Your focus – metrics or observation.
As a business gets larger, the challenge for managers is whether to only believe the performance measures (metrics) presented or to also take notice of the views from staff and customers. If only metrics are considered, managers are entering dangerous territory.
I have been reading about a major retailer in Australia that relied on metrics to drive the business. The measures reported that: prices were competitive; on-shelf availability was the best of all food retailers and same store sales were increasing. Yet increases in total sales and profitability were not happening – why?
So, senior management had a research firm ask consumers for their views; they said: prices are higher than competitors; empty shelves; old stock; no staff, so customer service is poor. If your customers are saying one thing and your metrics are saying another, what do you believe? The managers in this business believed the metrics, but why? Could it be that management bonuses were based on the metrics and if they were positive the bonus was higher; remember the old saying ‘we behave how we are measured’. In this business, the bonus driver for senior management was earnings per share and for operating managers it was gross margin. So – surprise, surprise – management’s effort went into reduced labour, less stock and fewer store refurbishments – a questionable recipe for long term business success.
A subsequent investigation identified that the metrics had been wrong for at least the past four years and possibly much longer. For example, why would the metrics show that on-shelf availability was the best of all food retailers, yet consumers complained of empty shelves? The review identified that on-shelf availability in each store was manually measured in the middle of the week and the majority of shelves were full. However, by Sunday, the busiest shopping day of the week, many shelves were empty and there were no staff employed to refill them; why – because penalty rates must be paid for work on Sunday. So the measure and the actual differed. And the measure that all was OK caused sales to be reduced, due to the focus on cost reduction.
What to do? Numbers are important, whether you are in retailing, distribution, manufacturing or whatever. However, I have learnt that the best way of understanding how your business is really functioning is through Management by Walking Around (MBWA). Its a tough call, but it requires you to get up from your desk, leave your computer and emails and walk around the facilities, be they shops, warehouses , factories or offices.
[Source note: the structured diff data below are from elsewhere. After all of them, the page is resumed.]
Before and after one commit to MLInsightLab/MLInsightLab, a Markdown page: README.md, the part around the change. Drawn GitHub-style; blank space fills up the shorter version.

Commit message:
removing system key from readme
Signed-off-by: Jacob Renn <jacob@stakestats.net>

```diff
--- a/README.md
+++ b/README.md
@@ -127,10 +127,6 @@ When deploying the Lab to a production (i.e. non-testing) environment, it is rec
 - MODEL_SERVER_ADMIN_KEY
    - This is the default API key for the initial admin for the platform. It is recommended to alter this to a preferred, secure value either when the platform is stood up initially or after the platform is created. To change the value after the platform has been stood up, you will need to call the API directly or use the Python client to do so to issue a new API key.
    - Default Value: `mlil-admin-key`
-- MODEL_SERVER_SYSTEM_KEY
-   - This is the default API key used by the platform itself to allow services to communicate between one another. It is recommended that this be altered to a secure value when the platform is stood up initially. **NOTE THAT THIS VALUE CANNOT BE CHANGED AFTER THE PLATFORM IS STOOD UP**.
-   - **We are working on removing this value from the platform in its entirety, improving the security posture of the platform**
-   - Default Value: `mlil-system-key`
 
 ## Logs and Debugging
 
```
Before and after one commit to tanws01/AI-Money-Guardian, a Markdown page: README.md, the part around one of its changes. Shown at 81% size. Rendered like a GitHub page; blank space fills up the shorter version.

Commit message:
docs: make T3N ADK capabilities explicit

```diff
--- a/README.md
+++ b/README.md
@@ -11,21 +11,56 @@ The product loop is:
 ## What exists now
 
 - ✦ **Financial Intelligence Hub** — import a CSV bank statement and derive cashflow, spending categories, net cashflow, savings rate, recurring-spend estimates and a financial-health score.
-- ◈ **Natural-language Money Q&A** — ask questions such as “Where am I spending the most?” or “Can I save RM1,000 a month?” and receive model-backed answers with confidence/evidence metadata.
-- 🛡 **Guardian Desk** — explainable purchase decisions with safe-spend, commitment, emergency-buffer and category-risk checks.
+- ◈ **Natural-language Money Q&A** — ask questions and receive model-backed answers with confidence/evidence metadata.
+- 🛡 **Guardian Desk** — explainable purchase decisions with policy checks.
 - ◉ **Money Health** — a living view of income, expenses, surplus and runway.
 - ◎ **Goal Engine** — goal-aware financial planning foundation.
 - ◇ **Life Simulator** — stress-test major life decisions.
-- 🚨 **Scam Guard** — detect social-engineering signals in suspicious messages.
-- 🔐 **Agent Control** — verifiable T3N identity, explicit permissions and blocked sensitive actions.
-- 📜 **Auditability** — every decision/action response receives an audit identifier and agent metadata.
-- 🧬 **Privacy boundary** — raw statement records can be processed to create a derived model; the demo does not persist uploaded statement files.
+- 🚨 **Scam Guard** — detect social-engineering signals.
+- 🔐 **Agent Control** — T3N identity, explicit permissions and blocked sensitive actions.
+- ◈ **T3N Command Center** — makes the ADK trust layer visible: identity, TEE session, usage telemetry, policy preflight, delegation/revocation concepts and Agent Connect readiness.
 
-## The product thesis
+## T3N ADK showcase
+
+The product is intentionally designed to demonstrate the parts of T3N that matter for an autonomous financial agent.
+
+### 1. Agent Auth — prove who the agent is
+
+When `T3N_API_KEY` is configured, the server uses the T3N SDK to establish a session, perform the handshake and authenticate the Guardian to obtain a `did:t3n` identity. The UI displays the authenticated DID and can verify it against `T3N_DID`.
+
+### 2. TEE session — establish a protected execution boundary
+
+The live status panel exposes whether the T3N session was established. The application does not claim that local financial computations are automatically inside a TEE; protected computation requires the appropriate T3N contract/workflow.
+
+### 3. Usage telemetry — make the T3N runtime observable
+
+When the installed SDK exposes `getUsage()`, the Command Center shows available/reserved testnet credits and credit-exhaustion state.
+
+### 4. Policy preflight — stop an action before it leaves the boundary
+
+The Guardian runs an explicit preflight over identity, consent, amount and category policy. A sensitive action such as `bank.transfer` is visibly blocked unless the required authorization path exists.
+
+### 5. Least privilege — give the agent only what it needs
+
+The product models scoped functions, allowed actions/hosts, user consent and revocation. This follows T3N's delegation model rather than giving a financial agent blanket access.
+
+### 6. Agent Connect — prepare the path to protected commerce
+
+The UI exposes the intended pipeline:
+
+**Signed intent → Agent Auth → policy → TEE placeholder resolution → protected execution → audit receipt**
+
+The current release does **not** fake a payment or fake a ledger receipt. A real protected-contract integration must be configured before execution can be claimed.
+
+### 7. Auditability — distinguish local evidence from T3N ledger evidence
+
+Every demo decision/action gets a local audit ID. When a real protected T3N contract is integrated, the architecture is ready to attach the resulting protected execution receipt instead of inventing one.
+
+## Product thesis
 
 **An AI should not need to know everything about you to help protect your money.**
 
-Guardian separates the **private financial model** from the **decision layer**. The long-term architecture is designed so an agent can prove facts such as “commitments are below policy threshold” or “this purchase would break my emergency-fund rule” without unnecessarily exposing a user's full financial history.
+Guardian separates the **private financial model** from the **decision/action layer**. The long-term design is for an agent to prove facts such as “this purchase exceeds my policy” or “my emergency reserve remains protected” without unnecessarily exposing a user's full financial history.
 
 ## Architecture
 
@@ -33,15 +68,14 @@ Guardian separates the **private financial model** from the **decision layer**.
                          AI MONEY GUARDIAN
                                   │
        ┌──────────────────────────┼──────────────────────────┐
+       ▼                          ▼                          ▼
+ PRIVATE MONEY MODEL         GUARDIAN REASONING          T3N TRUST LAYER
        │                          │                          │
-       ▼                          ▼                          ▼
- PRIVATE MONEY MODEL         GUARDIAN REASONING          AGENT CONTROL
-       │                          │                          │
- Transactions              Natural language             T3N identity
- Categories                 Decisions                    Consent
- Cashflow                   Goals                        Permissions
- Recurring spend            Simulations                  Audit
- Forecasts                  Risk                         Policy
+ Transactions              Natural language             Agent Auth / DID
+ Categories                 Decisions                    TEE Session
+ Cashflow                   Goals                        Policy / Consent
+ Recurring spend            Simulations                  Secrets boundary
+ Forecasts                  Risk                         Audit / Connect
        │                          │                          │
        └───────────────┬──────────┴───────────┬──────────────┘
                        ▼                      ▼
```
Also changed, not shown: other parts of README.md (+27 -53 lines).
Talk to the humans who work there, not just about the business and the challenges they have in effectively doing their job, but their values and attitudes. I had people employed as warehouse operators and factory staff who ran their own businesses at night and the weekend and others who were directors of sporting clubs and active in voluntary associations. Their knowledge and management capabilities provided good input about how to improve operations and the business; but first you have to ask the questions. As a former chairman of Toyota said “Go see, ask why, show respect”.
How to do MBWA
MBWA came to prominence in the early 1980’s, but I saw it practised before then. Even with today’s access to mobile communications and real-time reports, getting to the coal-face of your business and talking with people continues to be important. But where do you start MBWA? – as close to the customer as possible. If your business starts with consumers (i.e. retailing) then that is where you start. You then MBWA back through the business to inbound logistics and suppliers.
For the professional logistician, the objective is to provide availability of goods and services for the customer. So, in retail it is not sufficient to deliver onto the loading bay at the shop; you need to know whether the consumer is able to buy – the final storage area is the shelf. Likewise, if your business sells products to other businesses, delivery to the loading dock at the customers warehouse is not sufficient. You need to know if there are delays in the products being used; such as: hold-ups for QA testing, repacking into usable pack sizes, delays in the transfer of documents etc. So your MBWA starts with the customer.
When doing your MBWA, be clear about the the purpose of the business. What is the business trying to achieve for customers and staff? Profit is not the purpose – it is an outcome of achieving the purpose and anyway, the profit figure is what the finance director wants it to be.
Knowing and understanding the purpose of the business allows you to have a framework for the problem questions. When you ask these, focus on process: what do you want to achieve; followed by why can’t you – if it were not for what, stops you from achieving. After the problem questions ask the solution questions (for you and your staff) – ‘what if’ and ‘why not’.
Showing respect for others is the right thing to do and it must be good for your business. When talking with staff, respect also means that in valuing their input, you can challenge them to do their best in meeting the purpose of the business.
There are websites and publications that expand on MBWA, but the essence is that it is not a ‘walk around’. It is an opportunity for you to find out what actually happens behind the numbers and to set challenging expectations which you can follow-up. Do not get into the situation of the retailer and believe the numbers without verifying the real state of your business through observation and questioning.